Suggestions in the Northwest Missouri State University - Tower Yearbook (Maryville, MO) collection:

Northwest Missouri State University - Tower Yearbook (Maryville, MO) online yearbook collection, 1993 Edition, Page 1


Northwest Missouri State University - Tower Yearbook (Maryville, MO) online yearbook collection, 1994 Edition, Page 1


Northwest Missouri State University - Tower Yearbook (Maryville, MO) online yearbook collection, 1995 Edition, Page 1


Northwest Missouri State University - Tower Yearbook (Maryville, MO) online yearbook collection, 1998 Edition, Page 1


Northwest Missouri State University - Tower Yearbook (Maryville, MO) online yearbook collection, 1999 Edition, Page 1


Northwest Missouri State University - Tower Yearbook (Maryville, MO) online yearbook collection, 2000 Edition, Page 1

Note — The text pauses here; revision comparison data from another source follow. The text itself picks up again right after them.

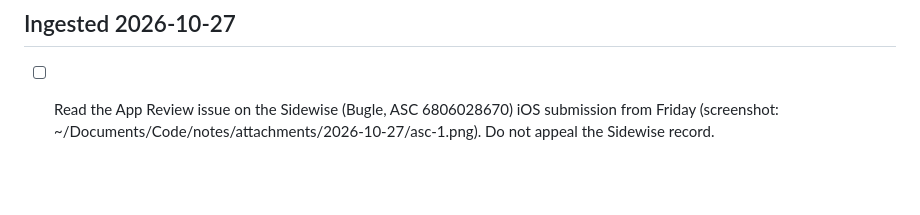
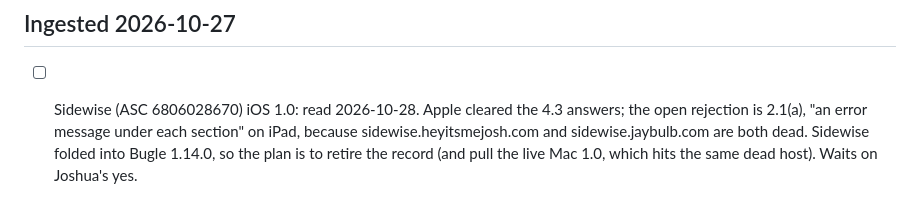
Before and after one commit to nulljosh/bugle, a Markdown page: roadmap.md, the part around the change. GitHub-like rendering; blank space fills up the shorter version.

Commit message:
bugle: Sidewise rejection read, retire plan waits on Joshua
Co-Authored-By: Claude Opus 5.5 <noreply@anthropic.com>
Claude-Session: https://claude.ai/code/session_015joN7v51QVKW9fnqvqcton

```diff
--- a/roadmap.md
+++ b/roadmap.md
@@ -146,4 +146,4 @@ Bugle stays a reader and also becomes a Ghost-style writing client.
 - 2026-08-10 1.0.3, new icon, loading indicator.
 
 ## Ingested 2026-10-27
-- [ ] Read the App Review issue on the Sidewise (Bugle, ASC 6806028670) iOS submission from Friday (screenshot: ~/Documents/Code/notes/attachments/2026-10-27/asc-1.png). Do not appeal the Sidewise record.
+- [ ] Sidewise (ASC 6806028670) iOS 1.0: read 2026-10-28. Apple cleared the 4.3 answers; the open rejection is 2.1(a), "an error message under each section" on iPad, because sidewise.heyitsmejosh.com and sidewise.jaybulb.com are both dead. Sidewise folded into Bugle 1.14.0, so the plan is to retire the record (and pull the live Mac 1.0, which hits the same dead host). Waits on Joshua's yes.
```
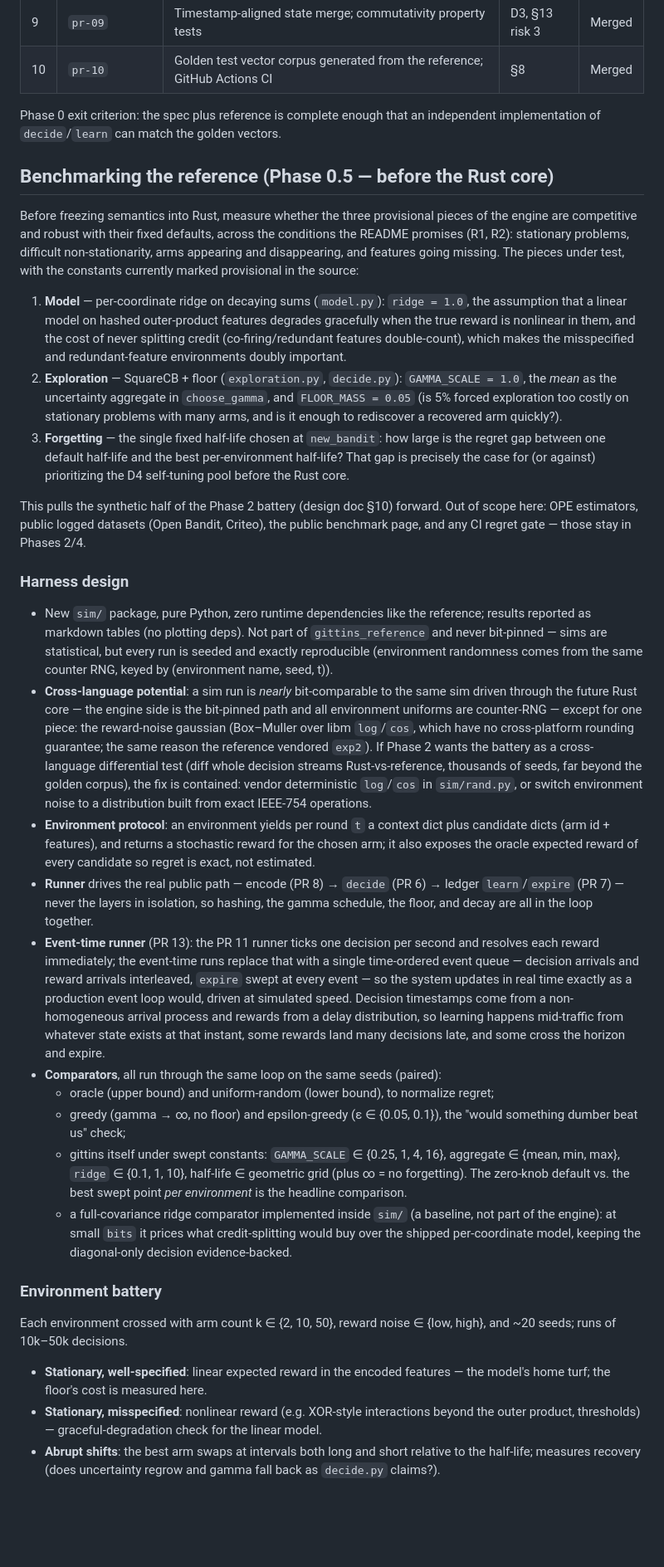
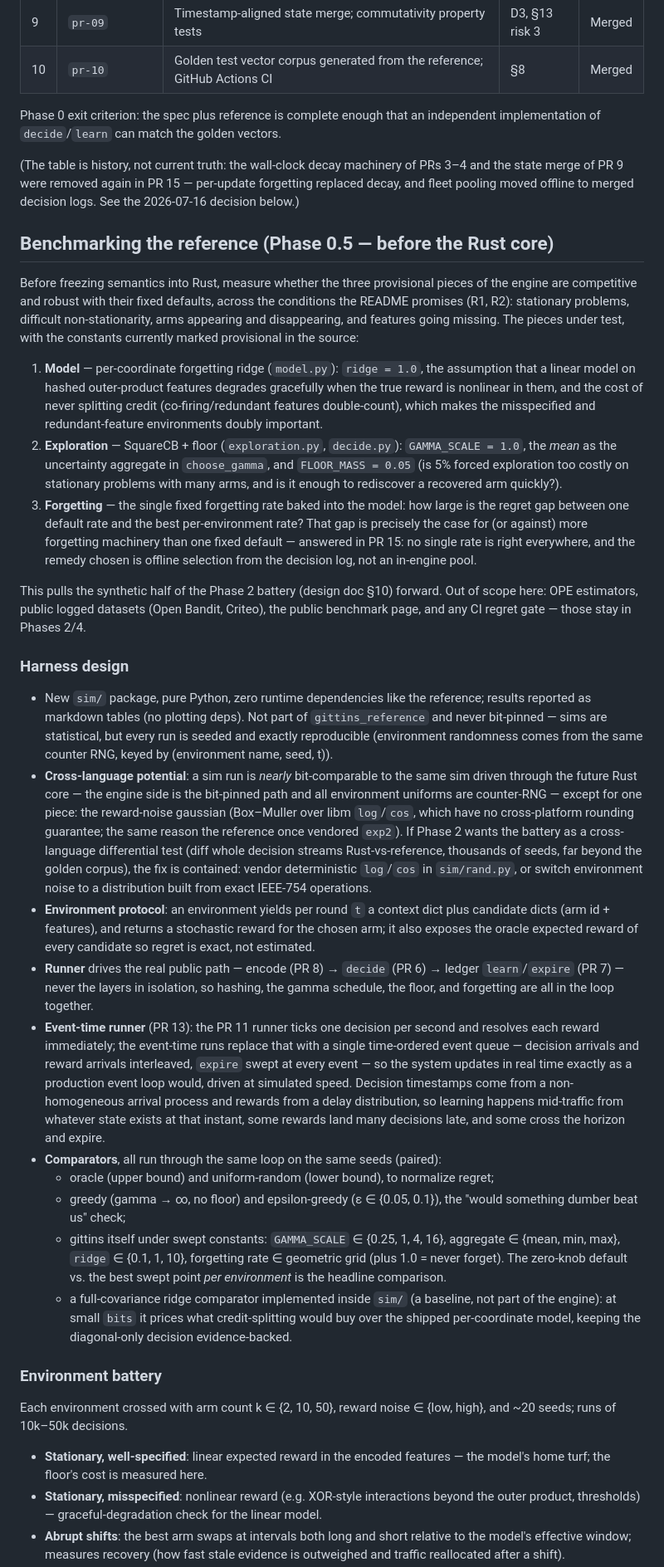
Before and after one commit to maxpagels/gittins, a Markdown page: PROGRESS.md, the part around one of its changes. Shown at 83% size. Rendered like a GitHub page; blank space fills up the shorter version.

Commit message:
Update progress

```diff
--- a/PROGRESS.md
+++ b/PROGRESS.md
@@ -47,6 +47,11 @@ bit-for-bit against golden test vectors.
 Phase 0 exit criterion: the spec plus reference is complete enough that an independent
 implementation of `decide`/`learn` can match the golden vectors.
 
+(The table is history, not current truth: the wall-clock decay machinery of PRs 3–4 and
+the state merge of PR 9 were removed again in PR 15 — per-update forgetting replaced
+decay, and fleet pooling moved offline to merged decision logs. See the 2026-07-16
+decision below.)
+
 ## Benchmarking the reference (Phase 0.5 — before the Rust core)
 
 Before freezing semantics into Rust, measure whether the three provisional pieces of the
@@ -55,7 +60,7 @@ README promises (R1, R2): stationary problems, difficult non-stationarity, arms
 and disappearing, and features going missing. The pieces under test, with the constants
 currently marked provisional in the source:
 
-1. **Model** — per-coordinate ridge on decaying sums (`model.py`): `ridge = 1.0`, the
+1. **Model** — per-coordinate forgetting ridge (`model.py`): `ridge = 1.0`, the
    assumption that a linear model on hashed outer-product features degrades gracefully
    when the true reward is nonlinear in them, and the cost of never splitting credit
    (co-firing/redundant features double-count), which makes the misspecified and
@@ -64,10 +69,11 @@ currently marked provisional in the source:
    the *mean* as the uncertainty aggregate in `choose_gamma`, and `FLOOR_MASS = 0.05`
    (is 5% forced exploration too costly on stationary problems with many arms, and is it
    enough to rediscover a recovered arm quickly?).
-3. **Forgetting** — the single fixed half-life chosen at `new_bandit`: how large is the
-   regret gap between one default half-life and the best per-environment half-life? That
-   gap is precisely the case for (or against) prioritizing the D4 self-tuning pool
-   before the Rust core.
+3. **Forgetting** — the single fixed forgetting rate baked into the model: how large is
+   the regret gap between one default rate and the best per-environment rate? That gap is
+   precisely the case for (or against) more forgetting machinery than one fixed default —
+   answered in PR 15: no single rate is right everywhere, and the remedy chosen is offline
+   selection from the decision log, not an in-engine pool.
 
 This pulls the synthetic half of the Phase 2 battery (design doc §10) forward. Out of
 scope here: OPE estimators, public logged datasets (Open Bandit, Criteo), the public
@@ -84,7 +90,7 @@ benchmark page, and any CI regret gate — those stay in Phases 2/4.
   driven through the future Rust core — the engine side is the bit-pinned path and all
   environment uniforms are counter-RNG — except for one piece: the reward-noise
   gaussian (Box–Muller over libm `log`/`cos`, which have no cross-platform rounding
-  guarantee; the same reason the reference vendored `exp2`). If Phase 2 wants the
+  guarantee; the same reason the reference once vendored `exp2`). If Phase 2 wants the
   battery as a cross-language differential test (diff whole decision streams
   Rust-vs-reference, thousands of seeds, far beyond the golden corpus), the fix is
   contained: vendor deterministic `log`/`cos` in `sim/rand.py`, or switch environment
@@ -95,7 +101,7 @@ benchmark page, and any CI regret gate — those stay in Phases 2/4.
   not estimated.
 - **Runner** drives the real public path — encode (PR 8) → `decide` (PR 6) → ledger
   `learn`/`expire` (PR 7) — never the layers in isolation, so hashing, the gamma
-  schedule, the floor, and decay are all in the loop together.
+  schedule, the floor, and forgetting are all in the loop together.
 - **Event-time runner** (PR 13): the PR 11 runner ticks one decision per second and
   resolves each reward immediately; the event-time runs replace that with a single
   time-ordered event queue — decision arrivals and reward arrivals interleaved,
@@ -109,8 +115,8 @@ benchmark page, and any CI regret gate — those stay in Phases 2/4.
   - greedy (gamma → ∞, no floor) and epsilon-greedy (ε ∈ {0.05, 0.1}), the "would
     something dumber beat us" check;
   - gittins itself under swept constants: `GAMMA_SCALE` ∈ {0.25, 1, 4, 16},
-    aggregate ∈ {mean, min, max}, `ridge` ∈ {0.1, 1, 10}, half-life ∈ geometric grid
-    (plus ∞ = no forgetting). The zero-knob default vs. the best swept point *per
+    aggregate ∈ {mean, min, max}, `ridge` ∈ {0.1, 1, 10}, forgetting rate ∈ geometric
+    grid (plus 1.0 = never forget). The zero-knob default vs. the best swept point *per
     environment* is the headline comparison.
   - a full-covariance ridge comparator implemented inside `sim/` (a baseline, not part
     of the engine): at small `bits` it prices what credit-splitting would buy over the
@@ -126,6 +132,6 @@ and ~20 seeds; runs of 10k–50k decisions.
 - **Stationary, misspecified**: nonlinear reward (e.g. XOR-style interactions beyond
   the outer product, thresholds) — graceful-degradation check for the linear model.
 - **Abrupt shifts**: the best arm swaps at intervals both long and short relative to
-  the half-life; measures recovery (does uncertainty regrow and gamma fall back as
-  `decide.py` claims?).
+  the model's effective window; measures recovery (how fast stale evidence is outweighed
+  and traffic reallocated after a shift).
 - **Slow drift and seasonal**: reward weights rotate slowly / oscillate with a period;
```
Also changed, not shown: other parts of PROGRESS.md (+10 -9 lines).
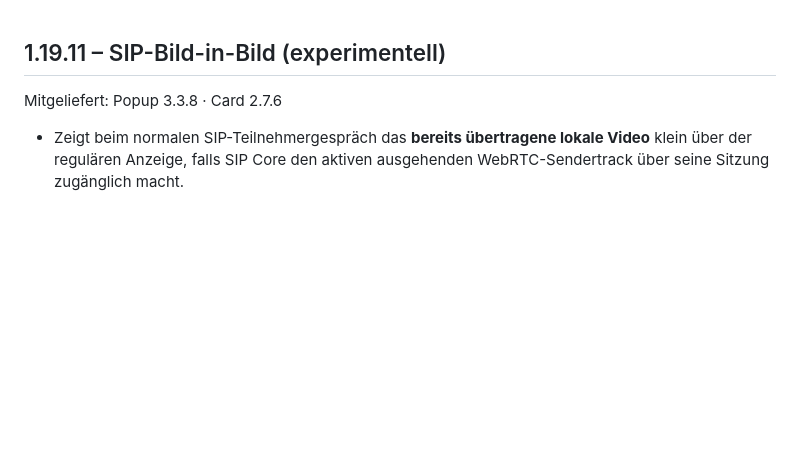
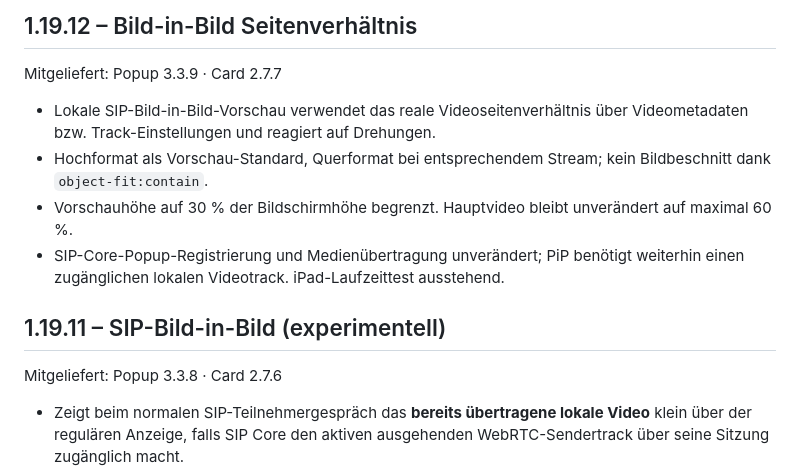
Before and after one commit to smartify-your-home/smartify-sip-manager, a Markdown page: smartify_sip_manager/CHANGELOG.md, the part around the change. GitHub-like rendering; blank space fills up the shorter version.

Commit message:
Release metadata for portrait-aware PiP v1.19.12

```diff
--- a/smartify_sip_manager/CHANGELOG.md
+++ b/smartify_sip_manager/CHANGELOG.md
@@ -1,3 +1,11 @@
+## 1.19.12 – Bild-in-Bild Seitenverhältnis
+Mitgeliefert: Popup 3.3.9 · Card 2.7.7
+
+- Lokale SIP-Bild-in-Bild-Vorschau verwendet das reale Videoseitenverhältnis über Videometadaten bzw. Track-Einstellungen und reagiert auf Drehungen.
+- Hochformat als Vorschau-Standard, Querformat bei entsprechendem Stream; kein Bildbeschnitt dank `object-fit:contain`.
+- Vorschauhöhe auf 30 % der Bildschirmhöhe begrenzt. Hauptvideo bleibt unverändert auf maximal 60 %.
+- SIP-Core-Popup-Registrierung und Medienübertragung unverändert; PiP benötigt weiterhin einen zugänglichen lokalen Videotrack. iPad-Laufzeittest ausstehend.
+
 ## 1.19.11 – SIP-Bild-in-Bild (experimentell)
 Mitgeliefert: Popup 3.3.8 · Card 2.7.6
 
```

1985 Edition, online yearbooks, online annuals 1970 Edition, online yearbooks, online annuals 1972 Edition, online yearbooks, online annuals 1965 Edition, online yearbooks, online annuals 1983 Edition, online yearbooks, online annuals 1983 Edition, online yearbooks, online annuals
Are you trying to find old school friends, old classmates, fellow servicemen or shipmates? Do you want to see past girlfriends or boyfriends? Relive homecoming, prom, graduation, and other moments on campus captured in yearbook pictures. Revisit your fraternity or sorority and see familiar places. See members of old school clubs and relive old times. Start your search today! Looking for old family members and relatives? Do you want to find pictures of parents or grandparents when they were in school? Want to find out what hairstyle was popular in the 1920s? has a wealth of genealogy information spanning over a century for many schools with full text search. Use our online Genealogy Resource to uncover history quickly! Are you planning a reunion and need assistance? can help you with scanning and providing access to yearbook images for promotional materials and activities. We can provide you with an electronic version of your yearbook that can assist you with reunion planning. will also publish the yearbook images online for people to share and enjoy.